> PROBLEM REQUIREMENTS
Pick out all lines in the listing holding the string "file" and copy them.
** Opening MATERIAL FOR THE TASK block **
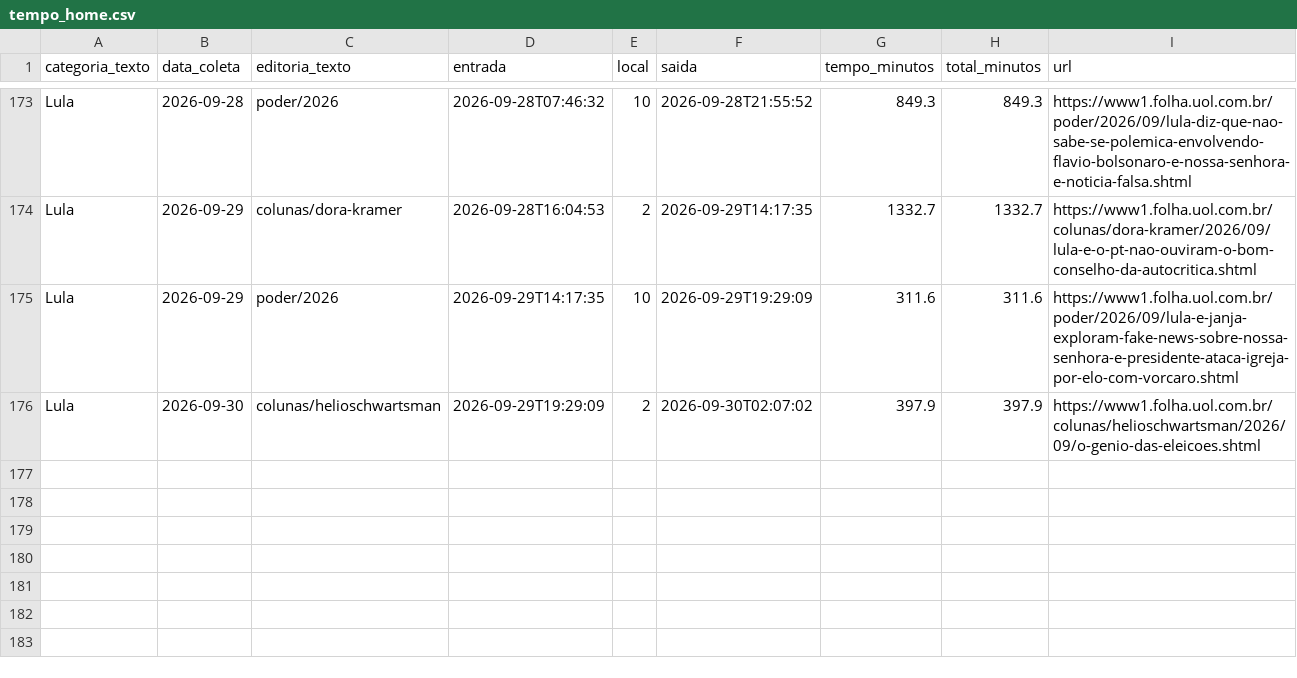
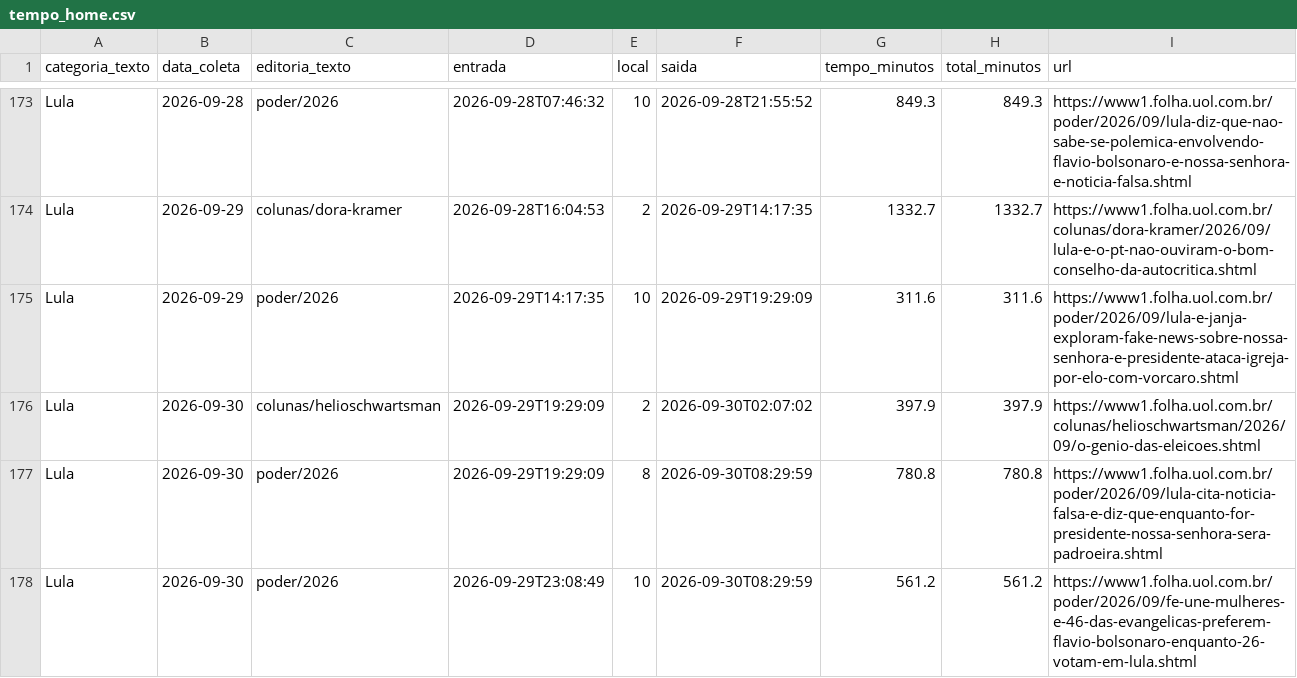
Before and after one commit to saratrindade-droid/equilibrio-eleitoral-2, a CSV file: tempo_home.csv, drawn as a sheet; only a part is shown, gaps mark what is left out; the diff names each change by its address in the sheet, - before the commit and + after, or states it on an @@ line.

Commit message:
Atualiza coleta tempo-na-home

```diff
--- a/tempo_home.csv
+++ b/tempo_home.csv
+row 177: Lula | 2026-09-30 | poder/2026 | 2026-09-29T19:29:09 | 8 | 2026-09-30T08:29:59 | 780.8 | 780.8 | https://www1.folha.uol.com.br/poder/2026/09/lula-cita-noticia-falsa-e-diz-que-enquanto-for-presidente-nossa-senhora-sera-padroeira.shtml
+row 178: Lula | 2026-09-30 | poder/2026 | 2026-09-29T23:08:49 | 10 | 2026-09-30T08:29:59 | 561.2 | 561.2 | https://www1.folha.uol.com.br/poder/2026/09/fe-une-mulheres-e-46-das-evangelicas-preferem-flavio-bolsonaro-enquanto-26-votam-em-lula.shtml
```
Also changed, not shown: 1 other file.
** Closing MATERIAL FOR THE TASK block **
> EXERCISE OUTPUT
Before and after one commit to saratrindade-droid/equilibrio-eleitoral-2, a CSV file: tempo_home.csv, drawn as a sheet; only a part is shown, gaps mark what is left out; the diff names each change by its address in the sheet, - before the commit and + after, or states it on an @@ line.
Also changed, not shown: 1 other file.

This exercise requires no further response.